Oliver Letwin may not have much of a public profile these days, but this invisibility shouldn’t be mistaken for diminishing influence. Indeed, the opposite is true.
He is the only generalist in the top 10 of the HSJ100 - big guns such as the prime minster, chancellor of the exchequer and deputy prime minister are all excluded from consideration. Mr Letwin’s official role is minister of state in the Cabinet Office, a post he has held since May, when he played a pivotal role in the coalition negotiations. But his influence far outweighs any titles. He is one of the trusted inner circle, having been an early supporter of David Cameron’s leadership bid in 2005. Indeed, across 30 years in the Conservative party, he has had a colossal impact.
Some even talk of Mr Letwin as the latest incarnation, or at least the equivalent, of Sir Keith Joseph, the “power behind the throne” in the creation of Thatcherism. In the early 1980s Mr Letwin actually worked for Sir Keith. Since becoming an MP in 1997, he has held a number of briefs, notably shadow chief secretary to the Treasury, shadow chancellor and shadow economic affairs secretary. Between 2005 and 2010 he was chairman of the party’s policy review and chairman of the Conservative research department, charged with, among other things, drafting the election manifesto, attempting to marry Tory traditions with the modern world.
Mr Letwin is credited with much of the fundamental thinking behind the big society. He has been a key driving force behind encouraging greater plurality of provision - from the private and third sectors - and the development of new ownership models. It is in his work to reposition the Tory party, to appeal to new voters and to solve new problems that this reserved figure can be thought of as the conscience of the Cameroonian reforms. In The Daily Telegraph’s recently published list of the top 100 most influential right-wingers Mr Letwin polled higher than Andrew Lansley.
The great challenges for this coalition government are still to come. It will have to hold the line on the elimination of the structural deficit, which is going to be incredibly tough. At the same time, Andrew Lansley is instituting historic reforms to the healthcare system. It doesn’t take a soothsayer to see that the NHS is in for a bumpy ride. Informed opinion among policy wonks is that some of the changes outlined in the white paper, such as GP commissioning, are likely to generate a greater deficit, burning more money, not less. Even the government’s commitment to increase spending will soon feel like a decrease. The unions will go berserk.
As the Treasury gets frustrated with Richmond House for provoking a media storm about the health service - on which the Conservatives worked so hard to detoxify their image - and for burning up economic and political capital, and as Number 10 starts to get jittery as well, Mr Cameron will need someone he trusts, who can keep a level head under pressure. He’ll probably want to phone a friend - a clever friend with a Big Brain at that, with a big picture view of policy. Mr Letwin, a believer, may be called on to balance some of the tensions, a task he would do very well.

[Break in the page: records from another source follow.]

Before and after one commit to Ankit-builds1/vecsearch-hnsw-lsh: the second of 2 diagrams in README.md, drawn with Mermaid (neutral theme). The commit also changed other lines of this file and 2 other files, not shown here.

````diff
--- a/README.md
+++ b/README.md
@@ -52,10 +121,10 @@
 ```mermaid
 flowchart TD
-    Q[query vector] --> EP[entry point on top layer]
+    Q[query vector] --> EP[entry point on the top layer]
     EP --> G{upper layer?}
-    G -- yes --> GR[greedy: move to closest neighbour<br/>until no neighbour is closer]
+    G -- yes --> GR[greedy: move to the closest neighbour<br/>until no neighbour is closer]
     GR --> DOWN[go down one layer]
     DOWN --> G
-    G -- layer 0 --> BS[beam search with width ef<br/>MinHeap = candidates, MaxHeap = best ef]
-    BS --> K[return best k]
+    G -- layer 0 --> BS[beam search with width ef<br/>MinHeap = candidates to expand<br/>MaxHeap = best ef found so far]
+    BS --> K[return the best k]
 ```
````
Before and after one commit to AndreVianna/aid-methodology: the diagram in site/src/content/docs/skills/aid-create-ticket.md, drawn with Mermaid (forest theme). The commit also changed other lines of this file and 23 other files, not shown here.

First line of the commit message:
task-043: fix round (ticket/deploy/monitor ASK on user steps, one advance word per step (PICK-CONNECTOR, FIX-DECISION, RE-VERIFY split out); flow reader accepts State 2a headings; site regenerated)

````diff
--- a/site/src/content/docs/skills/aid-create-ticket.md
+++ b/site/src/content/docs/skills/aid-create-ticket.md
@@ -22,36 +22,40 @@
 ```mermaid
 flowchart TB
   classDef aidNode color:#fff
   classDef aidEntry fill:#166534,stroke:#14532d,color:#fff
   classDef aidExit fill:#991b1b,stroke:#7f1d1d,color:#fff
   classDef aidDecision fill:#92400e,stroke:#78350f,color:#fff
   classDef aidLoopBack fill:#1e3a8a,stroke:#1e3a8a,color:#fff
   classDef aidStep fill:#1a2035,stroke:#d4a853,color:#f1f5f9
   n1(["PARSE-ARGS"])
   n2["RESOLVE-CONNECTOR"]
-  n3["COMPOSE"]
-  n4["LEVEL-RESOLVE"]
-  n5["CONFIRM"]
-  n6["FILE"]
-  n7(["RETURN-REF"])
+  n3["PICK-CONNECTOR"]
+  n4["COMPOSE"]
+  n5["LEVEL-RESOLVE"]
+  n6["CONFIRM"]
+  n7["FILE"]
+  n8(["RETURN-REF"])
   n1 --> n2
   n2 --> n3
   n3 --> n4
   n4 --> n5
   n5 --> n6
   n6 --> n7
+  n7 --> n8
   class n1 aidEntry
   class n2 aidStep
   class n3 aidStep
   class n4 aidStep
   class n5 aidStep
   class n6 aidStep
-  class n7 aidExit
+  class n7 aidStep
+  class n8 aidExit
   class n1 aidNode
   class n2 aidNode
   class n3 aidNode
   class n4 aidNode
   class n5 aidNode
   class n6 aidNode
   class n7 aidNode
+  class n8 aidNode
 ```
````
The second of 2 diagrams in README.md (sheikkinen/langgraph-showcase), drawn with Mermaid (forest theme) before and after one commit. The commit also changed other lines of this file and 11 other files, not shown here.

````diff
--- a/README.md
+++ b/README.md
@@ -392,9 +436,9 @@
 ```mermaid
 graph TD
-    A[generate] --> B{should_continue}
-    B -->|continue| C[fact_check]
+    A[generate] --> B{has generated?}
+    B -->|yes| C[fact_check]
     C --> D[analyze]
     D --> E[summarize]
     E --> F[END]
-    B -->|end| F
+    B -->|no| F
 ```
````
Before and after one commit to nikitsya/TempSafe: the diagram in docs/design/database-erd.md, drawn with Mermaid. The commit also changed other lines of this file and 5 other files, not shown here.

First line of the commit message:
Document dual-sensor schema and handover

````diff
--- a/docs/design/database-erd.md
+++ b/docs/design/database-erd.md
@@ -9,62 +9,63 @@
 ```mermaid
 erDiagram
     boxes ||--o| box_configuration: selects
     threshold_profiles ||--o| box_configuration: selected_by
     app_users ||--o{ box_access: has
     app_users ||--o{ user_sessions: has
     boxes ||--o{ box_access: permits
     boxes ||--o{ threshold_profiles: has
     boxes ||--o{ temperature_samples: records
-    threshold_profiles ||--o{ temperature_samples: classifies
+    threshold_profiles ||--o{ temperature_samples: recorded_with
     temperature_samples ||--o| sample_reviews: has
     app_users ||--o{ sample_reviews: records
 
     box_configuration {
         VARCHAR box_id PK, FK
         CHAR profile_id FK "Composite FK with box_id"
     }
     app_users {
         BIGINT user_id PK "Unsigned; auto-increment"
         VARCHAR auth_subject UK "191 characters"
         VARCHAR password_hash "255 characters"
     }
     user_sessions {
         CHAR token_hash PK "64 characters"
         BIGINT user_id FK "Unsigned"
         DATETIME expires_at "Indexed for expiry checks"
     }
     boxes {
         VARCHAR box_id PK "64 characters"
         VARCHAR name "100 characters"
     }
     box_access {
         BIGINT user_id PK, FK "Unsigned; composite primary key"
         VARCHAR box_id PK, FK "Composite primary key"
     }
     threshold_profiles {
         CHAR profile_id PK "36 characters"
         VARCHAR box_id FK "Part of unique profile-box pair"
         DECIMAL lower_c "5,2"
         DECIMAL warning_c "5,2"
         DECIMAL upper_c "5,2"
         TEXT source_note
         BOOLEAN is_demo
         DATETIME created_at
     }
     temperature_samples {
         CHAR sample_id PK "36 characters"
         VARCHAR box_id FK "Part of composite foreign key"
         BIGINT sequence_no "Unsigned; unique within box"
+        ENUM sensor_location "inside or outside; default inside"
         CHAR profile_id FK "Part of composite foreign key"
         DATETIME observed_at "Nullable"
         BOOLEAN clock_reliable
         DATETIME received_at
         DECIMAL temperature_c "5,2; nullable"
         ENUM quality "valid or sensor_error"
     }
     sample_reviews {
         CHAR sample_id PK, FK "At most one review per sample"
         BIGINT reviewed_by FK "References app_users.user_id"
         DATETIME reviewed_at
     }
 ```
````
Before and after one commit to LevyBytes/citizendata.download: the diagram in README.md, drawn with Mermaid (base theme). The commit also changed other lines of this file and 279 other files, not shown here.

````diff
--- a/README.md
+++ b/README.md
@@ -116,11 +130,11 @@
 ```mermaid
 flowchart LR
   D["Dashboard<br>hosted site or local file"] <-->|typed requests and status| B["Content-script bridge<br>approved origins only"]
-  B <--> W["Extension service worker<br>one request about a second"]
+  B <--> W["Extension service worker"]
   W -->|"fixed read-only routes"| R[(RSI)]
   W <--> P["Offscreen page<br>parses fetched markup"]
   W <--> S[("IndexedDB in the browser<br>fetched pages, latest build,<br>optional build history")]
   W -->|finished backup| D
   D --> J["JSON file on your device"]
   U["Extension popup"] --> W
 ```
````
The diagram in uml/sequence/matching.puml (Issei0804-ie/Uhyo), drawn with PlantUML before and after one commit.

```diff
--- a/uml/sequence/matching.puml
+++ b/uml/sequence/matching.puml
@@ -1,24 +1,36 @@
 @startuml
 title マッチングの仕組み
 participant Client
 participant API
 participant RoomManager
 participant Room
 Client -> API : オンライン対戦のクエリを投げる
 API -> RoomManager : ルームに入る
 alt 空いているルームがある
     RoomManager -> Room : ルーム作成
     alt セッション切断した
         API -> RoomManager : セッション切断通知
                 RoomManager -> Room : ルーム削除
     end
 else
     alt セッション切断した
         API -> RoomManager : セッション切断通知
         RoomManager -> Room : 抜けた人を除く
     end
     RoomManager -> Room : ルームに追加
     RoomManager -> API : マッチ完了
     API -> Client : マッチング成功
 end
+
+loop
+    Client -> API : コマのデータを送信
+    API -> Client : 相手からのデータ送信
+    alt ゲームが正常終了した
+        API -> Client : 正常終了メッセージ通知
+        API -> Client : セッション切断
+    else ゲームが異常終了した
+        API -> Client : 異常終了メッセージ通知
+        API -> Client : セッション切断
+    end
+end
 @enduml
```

Nick Seddon, deputy director, Reform
HSJ100: Politicians and medics surge to power in the new world order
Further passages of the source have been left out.